Todd: Heiser writes this about the Trinity: (more…)
Five Page Discussion
Todd: After briefly touching on the coining of such terms as monotheism, inclusive monotheism, tolerant monolatry, incipient monotheism, and henotheism, Heiser urges the unusual language for evangelicals to describe Israel’s religion,
The proposal offered here is that scholars should stop trying to define Israel’s religion with singular, imprecise modern terms and instead stick to describing what Israel believed. Monotheism as it is currently understood means that no other gods exist. This term is inadequate for describing Israelite religion, but suggesting it be done away with would no doubt cause considerable consternation among certain parts of the academic community, not to mention the interested laity. Henotheism and monolatry, while perhaps better, are inadequate because they do not say enough about what the canonical writer believed. Israel was certainly monolatrous, but that term comments only on what Israel believed about the proper object of worship, not what it believed about Yahweh’s nature and attributes with respect to the other gods (239).
Undergirding this would be the persuasion of Heiser calling for greater exactness on the use of elohim in Scripture.
We have fortunately become accustomed to talking and writing about the word elohim with imprecision. Since the word is often used as proper noun in the Hebrew Bible, and since we have used a modern term like monotheism to define what Israelites believed, letting the text say what it plainly says—that there are multiple elohim—has become a painful, fearful experience for evangelicals. This phobia can be (and should be) cured by letting the text of the Hebrew Bible hold sway over our theology (240).
Within the spiritual plane of elohim, Heiser includes (Israelite) YHWH-EL (Deut. 4:35), sons of God (Ps. 82:1, 6), demons (Deut. 32:17), and human disembodied dead (I Sam. 28:13). Of course, Heiser distinguishes the unbridgeable, ontological chasm between YHWH and other elohim. “Yahweh is an elohim, but no other elohim are Yahweh. Yahweh is haelohim.”
In looking at what Heiser is suggesting, should we consider this as a radically new outlook? I don’t particularly see this as painful or fearful, especially with our current church family book studies and what we have been learning in John’s Gospel on Sunday morning, Genesis on Sunday evening, and Isaiah on Wednesday evening. (more…)
In an age of fast action, I am sure that the middling non-religious American would lump both of these new DVD releases as boring drivel.

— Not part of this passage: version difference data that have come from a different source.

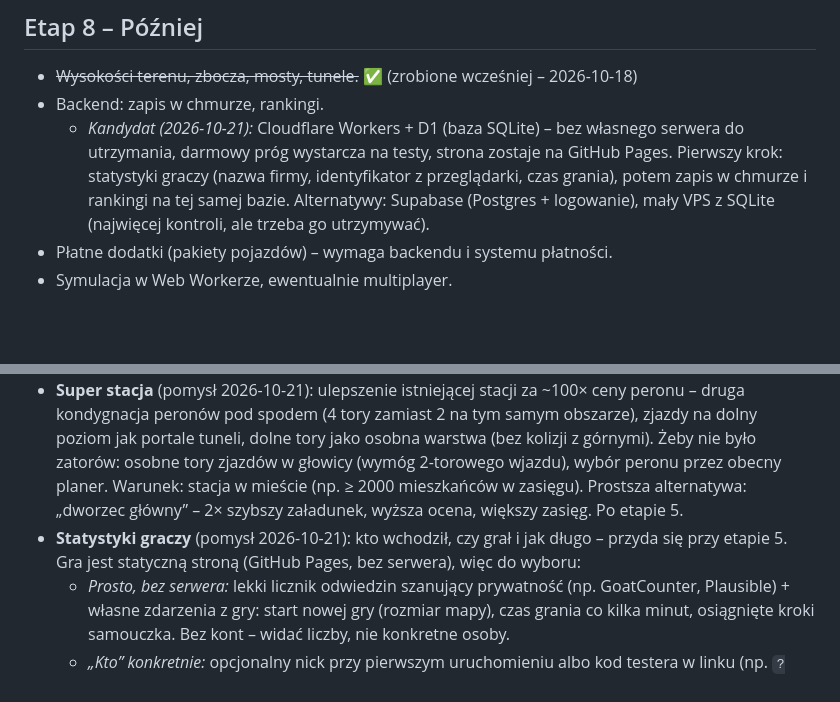
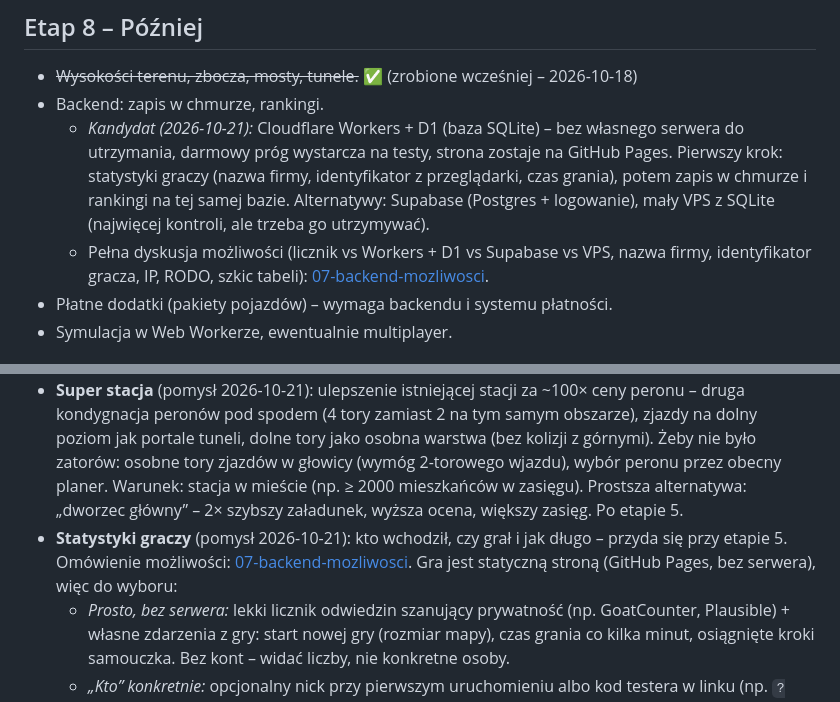
Before and after one commit to Vorphy/Iron-Hub, a Markdown page: docs/04-roadmapa.md, 2 parts joined by grey strips. Rendered like a GitHub page; blank space fills up the shorter version.

Commit message:
docs: dyskusja o możliwościach backendu i statystyk graczy
Co-Authored-By: Claude Opus 5.5 (1M context) <noreply@anthropic.com>

```diff
--- a/docs/04-roadmapa.md
+++ b/docs/04-roadmapa.md
@@ -71,6 +71,7 @@ Etapy są ułożone tak, żeby po każdym istniała działająca, testowalna wer
 - ~~Wysokości terenu, zbocza, mosty, tunele.~~ ✅ (zrobione wcześniej – 2026-10-18)
 - Backend: zapis w chmurze, rankingi.
   - *Kandydat (2026-10-21):* Cloudflare Workers + D1 (baza SQLite) – bez własnego serwera do utrzymania, darmowy próg wystarcza na testy, strona zostaje na GitHub Pages. Pierwszy krok: statystyki graczy (nazwa firmy, identyfikator z przeglądarki, czas grania), potem zapis w chmurze i rankingi na tej samej bazie. Alternatywy: Supabase (Postgres + logowanie), mały VPS z SQLite (najwięcej kontroli, ale trzeba go utrzymywać).
+  - Pełna dyskusja możliwości (licznik vs Workers + D1 vs Supabase vs VPS, nazwa firmy, identyfikator gracza, IP, RODO, szkic tabeli): [07-backend-mozliwosci](07-backend-mozliwosci.md).
 - Płatne dodatki (pakiety pojazdów) – wymaga backendu i systemu płatności.
 - Symulacja w Web Workerze, ewentualnie multiplayer.
 
@@ -122,7 +123,7 @@ Kredyt i bankructwo · minimapa · pierwsze kroki · lokomotywy z biegiem lat i
 - ~~historia zmian na stronie w menu~~ ✅ (Menu → Co nowego; `src/data/changelog.ts`, kropka przy Menu przy nowościach – 2026-10-21)
 - ~~samouczek + mini wiki jak co działą jak rosnie miasto fabryka.~~ ✅ (Pomoc – H / „?”: 16 tematów, liczby z plików danych, linki „?” w oknach; `src/data/help.ts` – 2026-10-21)
 - **Super stacja** (pomysł 2026-10-21): ulepszenie istniejącej stacji za ~100× ceny peronu – druga kondygnacja peronów pod spodem (4 tory zamiast 2 na tym samym obszarze), zjazdy na dolny poziom jak portale tuneli, dolne tory jako osobna warstwa (bez kolizji z górnymi). Żeby nie było zatorów: osobne tory zjazdów w głowicy (wymóg 2-torowego wjazdu), wybór peronu przez obecny planer. Warunek: stacja w mieście (np. ≥ 2000 mieszkańców w zasięgu). Prostsza alternatywa: „dworzec główny” – 2× szybszy załadunek, wyższa ocena, większy zasięg. Po etapie 5.
-- **Statystyki graczy** (pomysł 2026-10-21): kto wchodził, czy grał i jak długo – przyda się przy etapie 5. Gra jest statyczną stroną (GitHub Pages, bez serwera), więc do wyboru:
+- **Statystyki graczy** (pomysł 2026-10-21): kto wchodził, czy grał i jak długo – przyda się przy etapie 5. Omówienie możliwości: [07-backend-mozliwosci](07-backend-mozliwosci.md). Gra jest statyczną stroną (GitHub Pages, bez serwera), więc do wyboru:
   - *Prosto, bez serwera:* lekki licznik odwiedzin szanujący prywatność (np. GoatCounter, Plausible) + własne zdarzenia z gry: start nowej gry (rozmiar mapy), czas grania co kilka minut, osiągnięte kroki samouczka. Bez kont – widać liczby, nie konkretne osoby.
   - *„Kto” konkretnie:* opcjonalny nick przy pierwszym uruchomieniu albo kod testera w linku (np. `?tester=ania`) dołączany do zdarzeń – wystarczy na testy z kilkoma osobami.
   - **Nazwa firmy przy nowej grze** (pomysł 2026-10-21): gracz wpisuje nazwę swojej kolei (np. „Kolej Żelazna Sp. z o.o.”) – widać ją w grze (HUD, finanse, podpis zapisu), a w statystykach działa jak osobny „login”. Fajne samo w sobie, nawet bez statystyk.
```
Also changed, not shown: docs/07-backend-mozliwosci.md (added, +135 -0 lines).
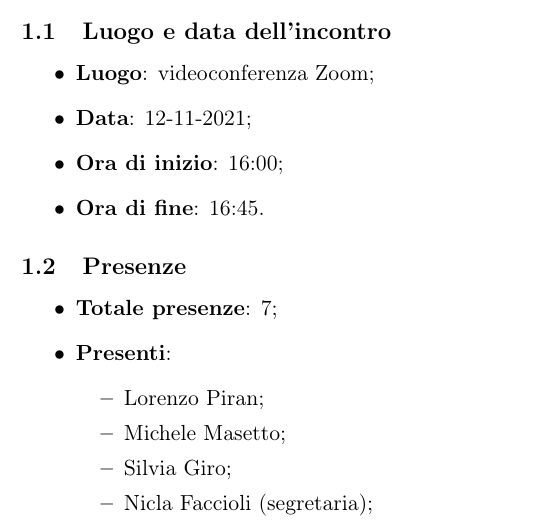
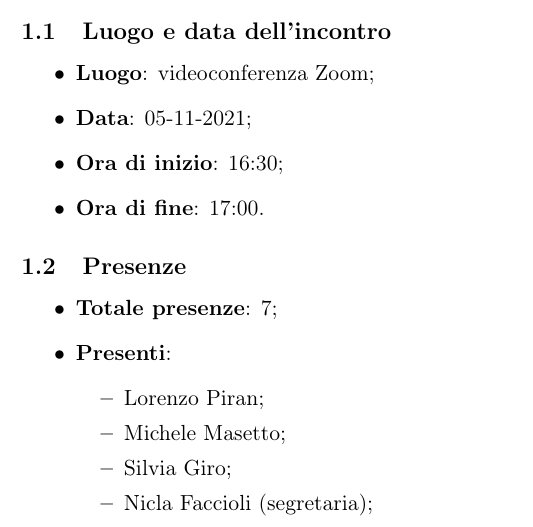
Before and after one commit to BugPharma/BugPharma-Documentazione, a LaTeX document (documentazione/verbali/esterni/Verbale_Zucchetti_01/verbale_Zucchetti_01.tex): part of page 2 of 4, cut so that both start at the same text. Compiled offline with pdfLaTeX.

Commit message:
Fix orario primo meeting Zucchetti

```diff
--- a/documentazione/verbali/esterni/Verbale_Zucchetti_01/verbale_Zucchetti_01.tex
+++ b/documentazione/verbali/esterni/Verbale_Zucchetti_01/verbale_Zucchetti_01.tex
@@ -67,9 +67,9 @@
 	\subsection{Luogo e data dell'incontro}
 	\begin{itemize}
 		\item \textbf{Luogo}: videoconferenza Zoom;
-		\item \textbf{Data}: 12-11-2021;
-		\item \textbf{Ora di inizio}: 16:00;
-		\item \textbf{Ora di fine}: 16:45.
+		\item \textbf{Data}: 05-11-2021;
+		\item \textbf{Ora di inizio}: 16:30;
+		\item \textbf{Ora di fine}: 17:00.
 	\end{itemize}
 
 	\subsection{Presenze}
```
Also changed, not shown: documentazione/verbali/esterni/Verbale_Zucchetti_01/verbale_Zucchetti_01.pdf.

But many Baptist families have been watching Flywheel (2007 Sherwood Baptist Church of Albany, Georgia), whereas many LDS families have been enjoying Turn Around (2007 Candlelight Media Group).
John Bytheway speaks of Turn Around as “a nice story of repentance, forgiveness and perseverance!”
And yet so is Flywheel.
I have watched them both. And though the LDS flick involves conversion change in a teen while the evangelical flick centers on the conversion change in a father, I would be interested in the responses of my LDS friends who have viewed them both. (more…)
Todd: Michael Heiser writes,
Even the fact that elohim in Exodus 22:8 agrees with a plural predicator does not force us to interpret haelohim in that verse as referring to a group. The noun elohim plus plural predication occurs in one of nine instances of which I am aware in the Hebrew Bible . For now, it should be noted that only one of them might indicate divine beings, but that is shaky at best and would only serve to argue in my favor here  (229). (more…)
Even though the Rexburg temple is about ready to open to the thousands in a month, this story is just plain awful in our local news. I pray for this.